Now, you may be wondering – how much work should you give to your content editor? 

If you’re writing long-form posts (2000 words +) for a challenging, technical B2B niche – I’d advise you to give no more than 5 Epics to one full-time editor. That way, they can easily write one content brief per day, and then edit one post. The system of labelling your Epics with publication days will help you organize your work immensely. Simply assign the epics for the 5 days per week to a specific content writer and let them “own” the outcomes. 

Writing a challenging brief may take up to 4 hours, and editing a post written based on it – up to 2. The remaining two hours will be left as a margin of error + for any other management or admin stuff, including meetings. 

If you’re writing shorter, and less demanding posts for well-known niches (e.g. lifestyle, food, fashion, travel) you can have your Content Editor produce more briefs and edit more posts peer day. 

If you find your Content Editor can handle more and is getting bored, you can assign them more posts. 

A sub-editor can be a part-time role and they can handle publishing as many posts as they have time for. The final edits and SEO checks + publishing shouldn’t take more than 1-2 hours. 

Final thoughts

I have used this workflow for about 3 months now and it *works*. The biggest bottleneck is still hiring competent writers and making sure the briefs are clear enough for them to follow, but in general – I believe it is a scalable system for content operations, both in an agency and a startup.

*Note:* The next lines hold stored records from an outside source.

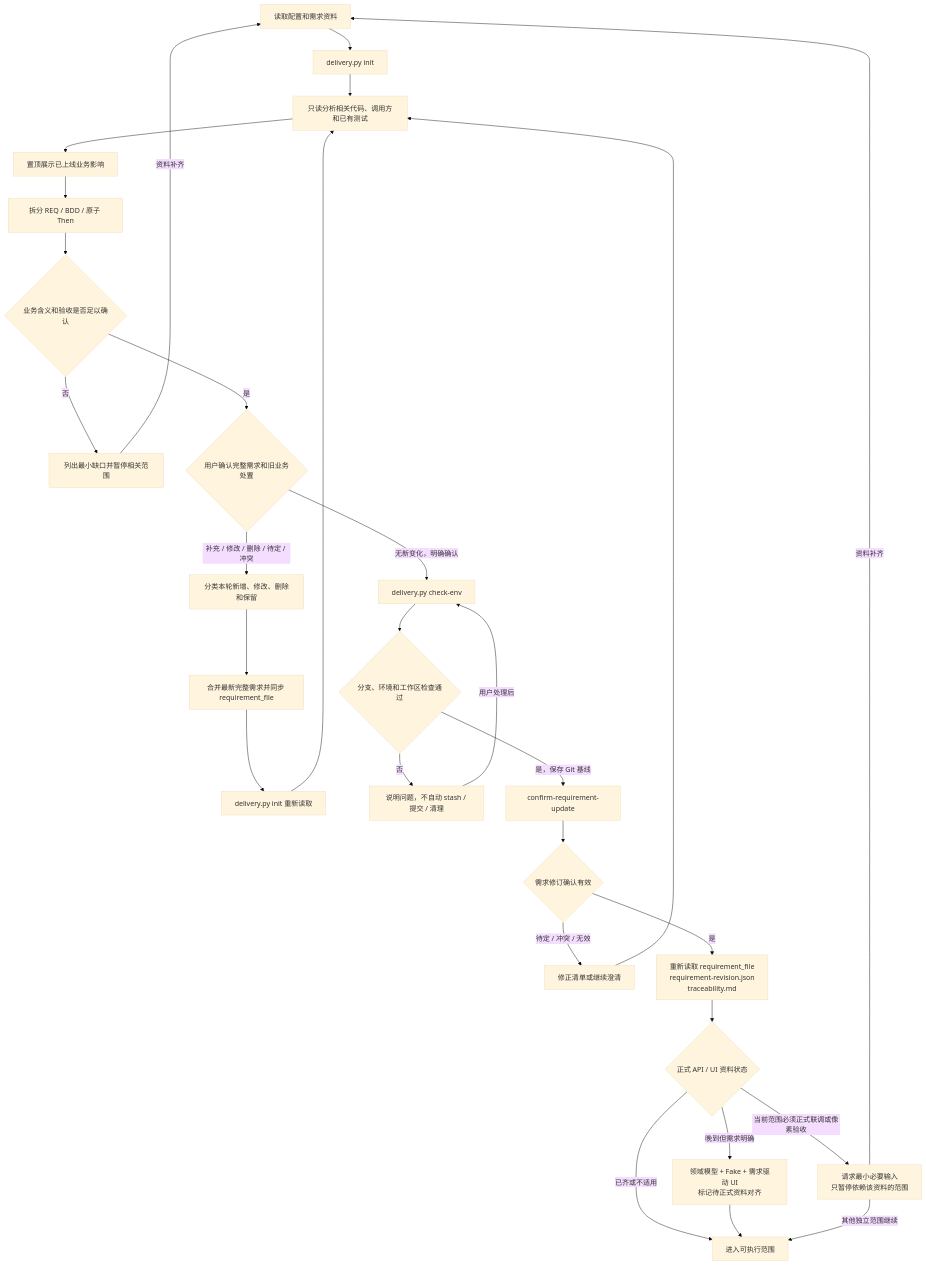
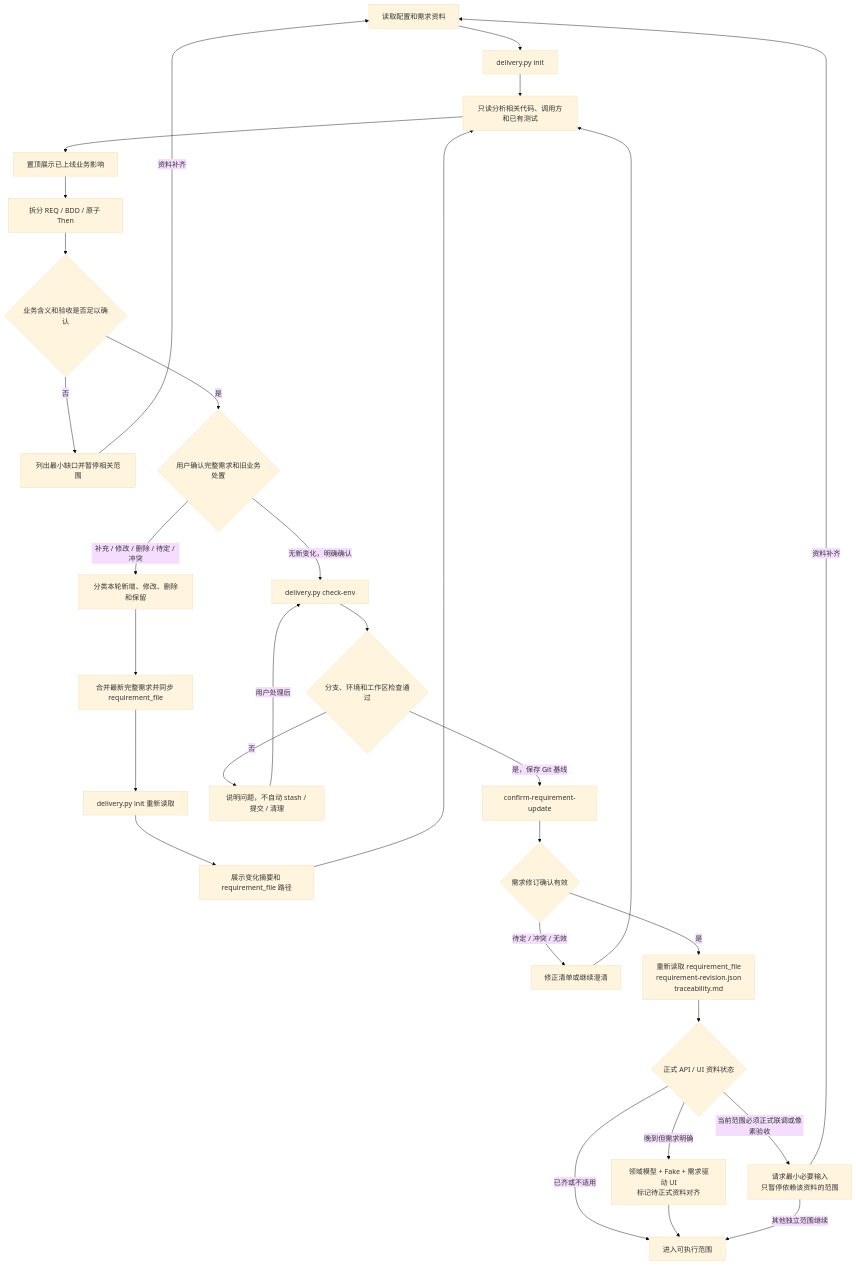
The second of 4 diagrams in AI_DELIVERY_WORKFLOW_GUIDELINES.md (yejuntian/android-delivery-skills), drawn with Mermaid (base theme) before and after one commit. The commit also changed other lines of this file and 7 other files, not shown here.

````diff
--- a/AI_DELIVERY_WORKFLOW_GUIDELINES.md
+++ b/AI_DELIVERY_WORKFLOW_GUIDELINES.md
@@ -173,31 +173,32 @@
 ```mermaid
 flowchart TD
         A["读取配置和需求资料"] --> B["delivery.py init"]
         B --> C["只读分析相关代码、调用方和已有测试"]
         C --> D["置顶展示已上线业务影响"]
         D --> E["拆分 REQ / BDD / 原子 Then"]
         E --> DOR{"业务含义和验收是否足以确认"}
         DOR -- "否" --> NEED["列出最小缺口并暂停相关范围"]
         NEED -- "资料补齐" --> A
         DOR -- "是" --> F{"用户确认完整需求和旧业务处置"}
         F -- "补充 / 修改 / 删除 / 待定 / 冲突" --> G["分类本轮新增、修改、删除和保留"]
         G --> G1["合并最新完整需求并同步 requirement_file"]
         G1 --> G2["delivery.py init 重新读取"]
-        G2 --> C
+        G2 --> G3["展示变化摘要和 requirement_file 路径"]
+        G3 --> C
         F -- "无新变化，明确确认" --> B1["delivery.py check-env"]
         B1 --> ENV{"分支、环境和工作区检查通过"}
         ENV -- "否" --> ENVFAIL["说明问题，不自动 stash / 提交 / 清理"]
         ENVFAIL -- "用户处理后" --> B1
         ENV -- "是，保存 Git 基线" --> H["confirm-requirement-update"]
         H --> REV{"需求修订确认有效"}
         REV -- "待定 / 冲突 / 无效" --> REVFIX["修正清单或继续澄清"]
         REVFIX --> C
         REV -- "是" --> FACTS["重新读取 requirement_file<br/>requirement-revision.json<br/>traceability.md"]
         FACTS --> INPUT{"正式 API / UI 资料状态"}
         INPUT -- "已齐或不适用" --> READY["进入可执行范围"]
         INPUT -- "晚到但需求明确" --> PROVISIONAL["领域模型 + Fake + 需求驱动 UI<br/>标记待正式资料对齐"]
         PROVISIONAL --> READY
         INPUT -- "当前范围必须正式联调或像素验收" --> WAITINPUT["请求最小必要输入<br/>只暂停依赖该资料的范围"]
         WAITINPUT -- "其他独立范围继续" --> READY
         WAITINPUT -- "资料补齐" --> A
 ```
````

It guarantees output of course, not the outcomes in terms of how your posts rank and how many conversions you get from them – that’s something that depends on your content strategy of course. 

Let me know what systems you use in your content workflows – and happy writing!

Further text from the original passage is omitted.